◆ Task statement: Make an exact copy of every entry below, with the pictures left out.

◆ Listed entries:

*** Block opens ***

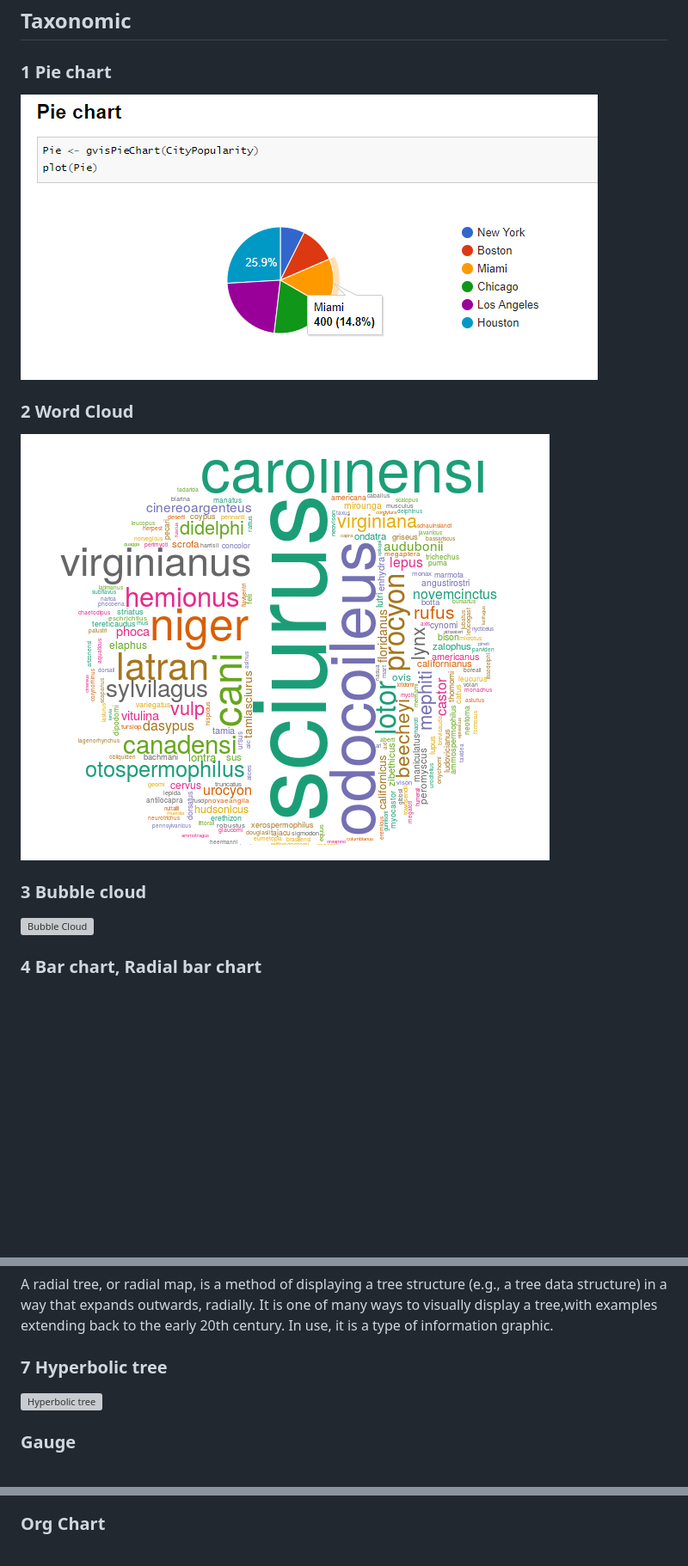
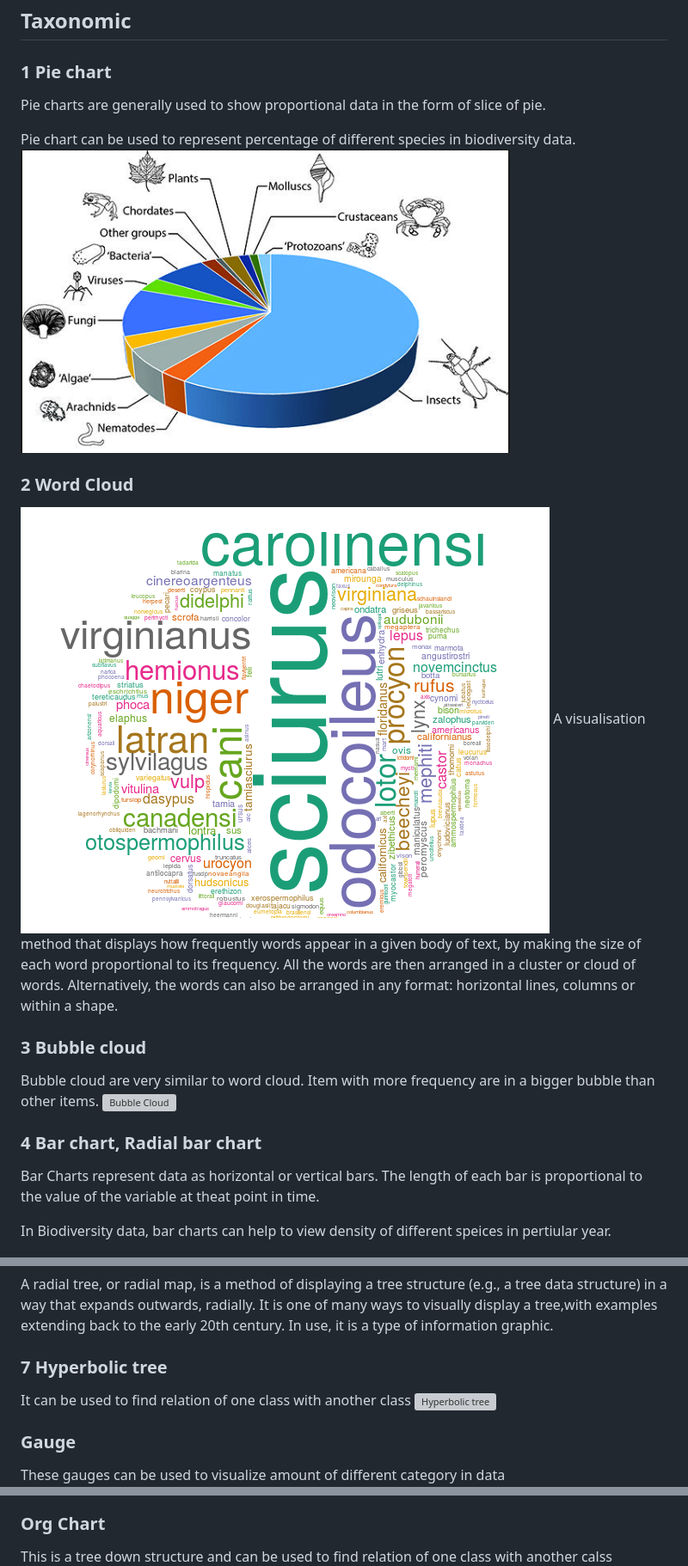
Before and after one commit to rahulchauhan049/GSOC_shinyApp_challenge, a Markdown page: proposed visualizations/proposed visualizations.md, 3 parts joined by grey strips. Shown: that part at 86% size. Drawn GitHub-style; pictures changed too: proposed visualizations/assets/taxonomical/piechart.PNG; blank space fills up the shorter version; grey boxes are pictures that could not be loaded.

```diff
--- a/proposed visualizations/proposed visualizations.md
+++ b/proposed visualizations/proposed visualizations.md
@@ -67,15 +72,28 @@ Alluvial diagrams can also be used to illustrate patterns of flow on a fixed net
 
 ## Taxonomic
 ### 1 Pie chart
+Pie charts are generally used to show proportional data in the form of slice of pie.
+
+Pie chart can be used to represent percentage of different species in biodiversity data.
 ![Pie Chart](assets/taxonomical/piechart.PNG)
 
 ### 2 Word Cloud
+
 ![Word Cloud](assets/taxonomical/wordcloud.PNG)
+A visualisation method that displays how frequently words appear in a given body of text, by making the size of each word proportional to its frequency. All the words are then arranged in a cluster or cloud of words. Alternatively, the words can also be arranged in any format: horizontal lines, columns or within a shape.
+
+
 
 ### 3 Bubble cloud
+Bubble cloud are very similar to word cloud. Item with more frequency are in a bigger bubble than other items.
 ![Bubble Cloud](assets/taxonomical/bubble-d3.png)
 
 ### 4 Bar chart, Radial bar chart
+Bar Charts represent data as horizontal or vertical bars. The length of each bar is proportional to the value of the variable at theat point in time.
+
+In Biodiversity data, bar charts can help to view density of different speices in pertiular year.
+
+
 ![Bar chart, Radial bar chart](assets/taxonomical/bar.png)
 
 ### 5 Dendrogram
@@ -87,12 +105,15 @@ A dendrogram is a diagram representing a tree. This diagrammatic representation
 
 A radial tree, or radial map, is a method of displaying a tree structure (e.g., a tree data structure) in a way that expands outwards, radially. It is one of many ways to visually display a tree,with examples extending back to the early 20th century. In use, it is a type of information graphic.
 ### 7 Hyperbolic tree
+It can be used to find relation of one class with another class
 ![Hyperbolic tree](assets/taxonomical/hyperbolic-d3.png)
 
 ### Gauge
+These gauges can be used to visualize amount of different category in data
 ![Gauge](assets/taxonomical/gauge.PNG)
 
 ### Org Chart
+This is a tree down structure and can be used to find relation of one class with another calss
 ![Org Chart](assets/taxonomical/orgchart.PNG)
 
 ### word tree chart
```
Also changed, not shown: other parts of proposed visualizations/proposed visualizations.md (+10 -4 lines).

*** Block closes ***

◆ Solution below:
Before and after one commit to rahulchauhan049/GSOC_shinyApp_challenge, a Markdown page: proposed visualizations/proposed visualizations.md, 3 parts joined by grey strips. Shown: that part at 86% size. Drawn GitHub-style; pictures changed too: proposed visualizations/assets/taxonomical/piechart.PNG; blank space fills up the shorter version; grey boxes are pictures that could not be loaded.

```diff
--- a/proposed visualizations/proposed visualizations.md
+++ b/proposed visualizations/proposed visualizations.md
@@ -67,15 +72,28 @@ Alluvial diagrams can also be used to illustrate patterns of flow on a fixed net
 
 ## Taxonomic
 ### 1 Pie chart
+Pie charts are generally used to show proportional data in the form of slice of pie.
+
+Pie chart can be used to represent percentage of different species in biodiversity data.
 ![Pie Chart](assets/taxonomical/piechart.PNG)
 
 ### 2 Word Cloud
+
 ![Word Cloud](assets/taxonomical/wordcloud.PNG)
+A visualisation method that displays how frequently words appear in a given body of text, by making the size of each word proportional to its frequency. All the words are then arranged in a cluster or cloud of words. Alternatively, the words can also be arranged in any format: horizontal lines, columns or within a shape.
+
+
 
 ### 3 Bubble cloud
+Bubble cloud are very similar to word cloud. Item with more frequency are in a bigger bubble than other items.
 ![Bubble Cloud](assets/taxonomical/bubble-d3.png)
 
 ### 4 Bar chart, Radial bar chart
+Bar Charts represent data as horizontal or vertical bars. The length of each bar is proportional to the value of the variable at theat point in time.
+
+In Biodiversity data, bar charts can help to view density of different speices in pertiular year.
+
+
 ![Bar chart, Radial bar chart](assets/taxonomical/bar.png)
 
 ### 5 Dendrogram
@@ -87,12 +105,15 @@ A dendrogram is a diagram representing a tree. This diagrammatic representation
 
 A radial tree, or radial map, is a method of displaying a tree structure (e.g., a tree data structure) in a way that expands outwards, radially. It is one of many ways to visually display a tree,with examples extending back to the early 20th century. In use, it is a type of information graphic.
 ### 7 Hyperbolic tree
+It can be used to find relation of one class with another class
 ![Hyperbolic tree](assets/taxonomical/hyperbolic-d3.png)
 
 ### Gauge
+These gauges can be used to visualize amount of different category in data
 ![Gauge](assets/taxonomical/gauge.PNG)
 
 ### Org Chart
+This is a tree down structure and can be used to find relation of one class with another calss
 ![Org Chart](assets/taxonomical/orgchart.PNG)
 
 ### word tree chart
```
Also changed, not shown: other parts of proposed visualizations/proposed visualizations.md (+10 -4 lines).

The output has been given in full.